    We have been looking to build on our 17 acres. Modular homes are $75-$100 psf. These log homes are around $17 psf, but it doesn't include wiring, door/windows, or roof. I think I can do the work with family and friends for far less than the modular companies can.

    They have an R value of 20. Can be built solar. all natural too.

    Of all the log home companies we've looked at this was the best. They build the home fully before it goes on the truck. They insist on assembling it on site so it's right. They are the least expensive of all companies and most caring.

    Canada's Log People - Log Homes Crafted with Quality and Pride - Home
  18. Tex

    Tex Pincushion

    I love the look of a well built log home, but I worry about fire and termites. A "box" house made of log or any other material would lend itself to solar panels on the roof. They make amorphous solar panel strips that adhere to metal roofing material. It doesn't look gawdy and works better in high heat and less than direct light situations.

    I'm looking to provide power with solar and wind. If I find land with running water, micro hydro would be good.
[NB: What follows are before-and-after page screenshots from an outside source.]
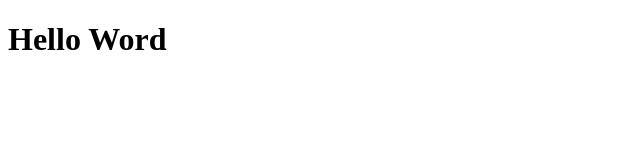
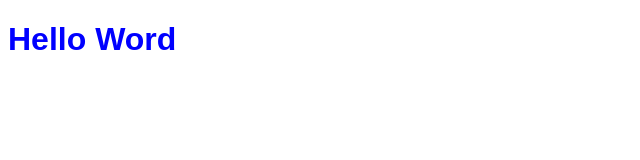
Before and after one commit to NaufalKhoerurrizqo/Latihan-Git, a plain HTML site: page hello.html in a window 1280 px wide. Shown: the whole page, without its empty margins (0-640 px from the left). Drawn offline with Linux system fonts and the light colour scheme.

Commit message:
styling menggunakan css

```diff
--- a/hello.html
+++ b/hello.html
@@ -3,6 +3,7 @@
 <head>
     <meta charset="UTF-8">
     <meta name="viewport" content="width=device-width, initial-scale=1.0">
+    <link rel="stylesheet" href="style.css">
     <title>Document</title>
 </head>
 <body>
--- /dev/null
+++ b/style.css
@@ -0,0 +1,4 @@
+h1 {
+    font-family: Arial, Helvetica, sans-serif;
+    color: blue;
+}
```
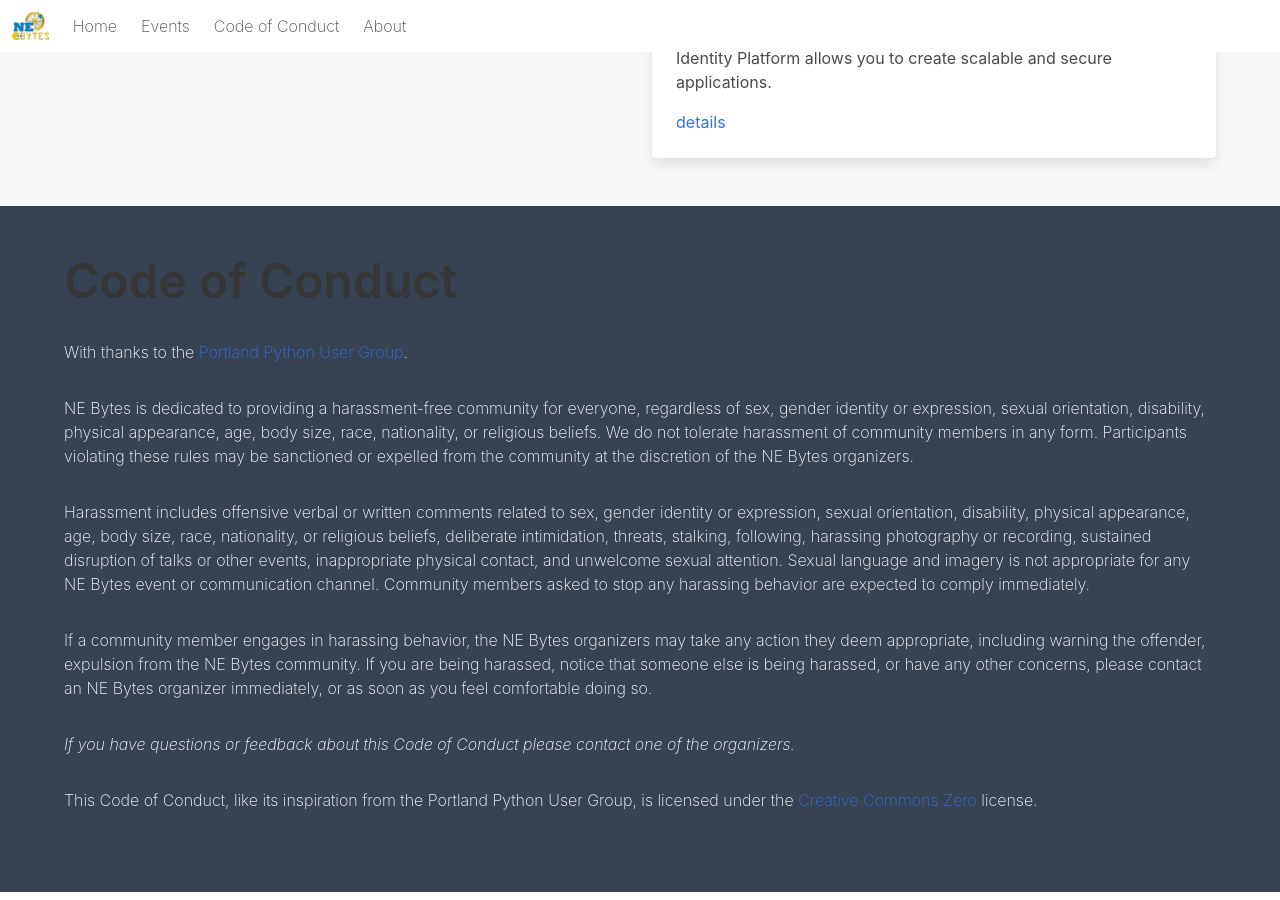
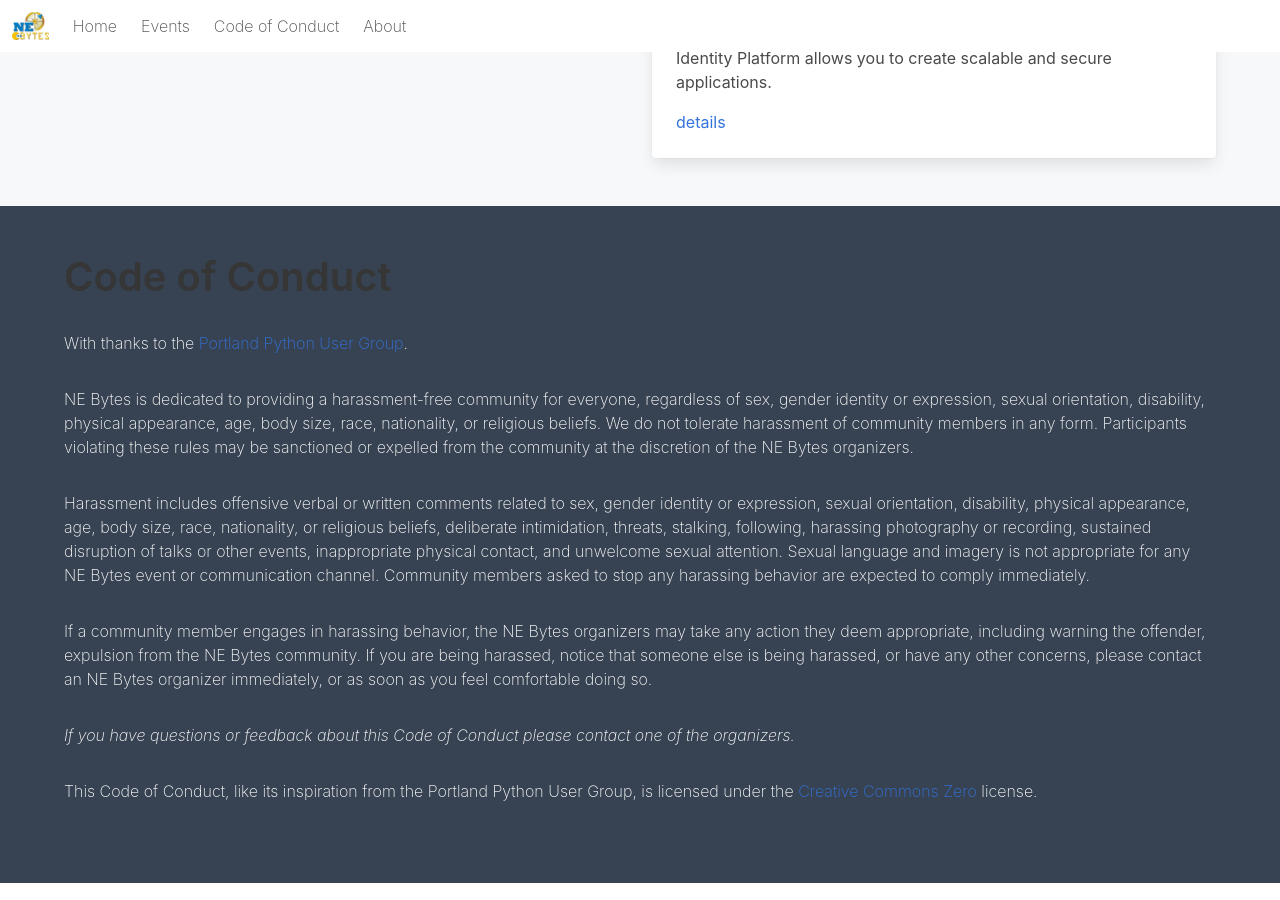
Before and after one commit to ne-bytes/ne-bytes.github.io, a Jekyll site: the page built from index.html, in a window 1280 px wide and 900 px high, scrolled down 852 px. Built offline with Jekyll 4.4.1, drawn with Linux system fonts in a browser that asks for light colours; the list of posts is cut into pages by our own code.

Commit message:
Update index.html

```diff
--- a/index.html
+++ b/index.html
@@ -57,7 +57,7 @@ layout: default
 <!-- code of conduct -->
   <section class="section bg-darkest-gray" id="codeofconduct">
   <div class="container">
-    <h1 class="title is-size-1">Code of Conduct</h1>
+    <h1 class="title is-size-2">Code of Conduct</h1>
     {% include code-of-conduct.html %}
   </div>
 </section>
@@ -66,7 +66,7 @@ layout: default
 <!-- sponsors -->
 <section class="section bg-white" id="sponsors">
   <div class="container">
-    <h1 class="title is-size-1">Our Sponsors</h1>
+    <h1 class="title is-size-2">Our Sponsors</h1>
     {% include sponsors.html %}
   </div>
 </section>
```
If I'm not on the grid, I can supplement with a small generator. Any extra power generated will be shed to a water pump to keep a water supply. If the tank overflows, I will direct it to the garden. I plan to put all power generation and water pumping in my detached shop. That will keep all noise(wind generator and backup generator) and other hassles away from my house. I will concentrate on energy efficiency and comfort in the house.
  19. flatwater

    flatwater Well-Known Member

    We start on an underground house this next spring with a full open south face and about a foot of earth on the roof. I have designed it to get maximum controled daylight . Ambiant temp year around will be about 56 degrees with no help from us.
  20. Tex

    Tex Pincushion

    I'm jealous, Flatwater. My dad framed the inside of a 2000 s.f. underground home with only 1 Southfacing wall exposed. It had a clerestory window for natural cooling at night. I wish I had taken pictures of it, but that was 25 years ago when it was built. From the street, all you could see was a small building that housed the clerestory windows.

    What kind of construction are you using? (concrete, haybale, etc....) How big and are you providing your own utilities? What is the site like? (trees, on a hillside, how much land)

    You should start a picture thread once construction begins.